Background Rett syndrome is a severely disabling neurodevelopmental disorder caused by mutations in the X-linked MECP2 gene. Very little is known about its cognitive phenotype and nothing about recognition of emotional expression, a key factor for social interaction and communication. Using eye tracking technology, a technique uniquely suited for studying cognition in this disorder, we examined this ability here.
Methods Rett syndrome female patients (n = 37; 2-31 years) and a typically developing age- and gender-matched comparison group (n = 34; 2-30 years) were assessed on recognition of three basic emotions (happy, sad, and fear) using six visual paired-comparison problems. Each problem consisted of a 10-second familiarization, in which two identical faces posing one emotion were presented, followed by a 10-second test, in which the familiar emotion was paired with a novel one posed by the same model. Recognition was inferred from preferential looking to the novel target on test. During familiarization, attention was measured by total looking time, number and/or length of fixations, and gaze dispersion across three key facial features (eyes, nose, and mouth).
Results Individuals with Rett syndrome had difficulty recognizing most emotional expressions, unlike the typically developing comparison group. Also, their scanpaths were atypical - less looking, fewer and/or longer fixations, and less time devoted to all facial features (48% versus 72%), particularly the mouth.
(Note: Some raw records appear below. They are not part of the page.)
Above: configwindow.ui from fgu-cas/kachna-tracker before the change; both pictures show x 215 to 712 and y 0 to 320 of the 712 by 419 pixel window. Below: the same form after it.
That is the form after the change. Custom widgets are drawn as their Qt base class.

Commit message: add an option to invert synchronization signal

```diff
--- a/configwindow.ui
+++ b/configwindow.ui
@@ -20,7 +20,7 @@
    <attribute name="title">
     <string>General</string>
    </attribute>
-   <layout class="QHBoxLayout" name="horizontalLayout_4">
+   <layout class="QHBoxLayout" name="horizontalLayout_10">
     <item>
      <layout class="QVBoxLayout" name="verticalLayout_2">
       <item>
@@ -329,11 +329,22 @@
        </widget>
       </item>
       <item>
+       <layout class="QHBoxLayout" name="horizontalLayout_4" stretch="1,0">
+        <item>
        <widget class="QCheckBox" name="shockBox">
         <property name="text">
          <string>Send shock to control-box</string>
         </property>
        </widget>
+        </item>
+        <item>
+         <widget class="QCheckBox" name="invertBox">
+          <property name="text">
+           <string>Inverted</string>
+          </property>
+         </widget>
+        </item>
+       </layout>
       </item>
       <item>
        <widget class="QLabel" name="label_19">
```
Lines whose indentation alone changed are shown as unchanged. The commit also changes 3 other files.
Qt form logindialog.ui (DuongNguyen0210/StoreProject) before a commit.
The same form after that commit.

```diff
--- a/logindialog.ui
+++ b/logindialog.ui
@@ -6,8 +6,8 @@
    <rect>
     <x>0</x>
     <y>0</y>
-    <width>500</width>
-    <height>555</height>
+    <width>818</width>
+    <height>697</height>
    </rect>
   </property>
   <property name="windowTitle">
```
Significant correlations between looking to critical features and recognition underscored the importance of scanning.
Conclusions Our results suggest that individuals with Rett syndrome have difficulty reading emotional expressions and that these problems are linked to atypicalities in scanning.
|Original language||English (US)|
|Number of pages||7|
|Publication status||Published - Nov 1 2014|
- Rett syndrome
- emotion recognition
- eye tracking
- visual attention
ASJC Scopus subject areas
- Pediatrics, Perinatology, and Child Health
- Developmental Neuroscience
- Clinical Neurology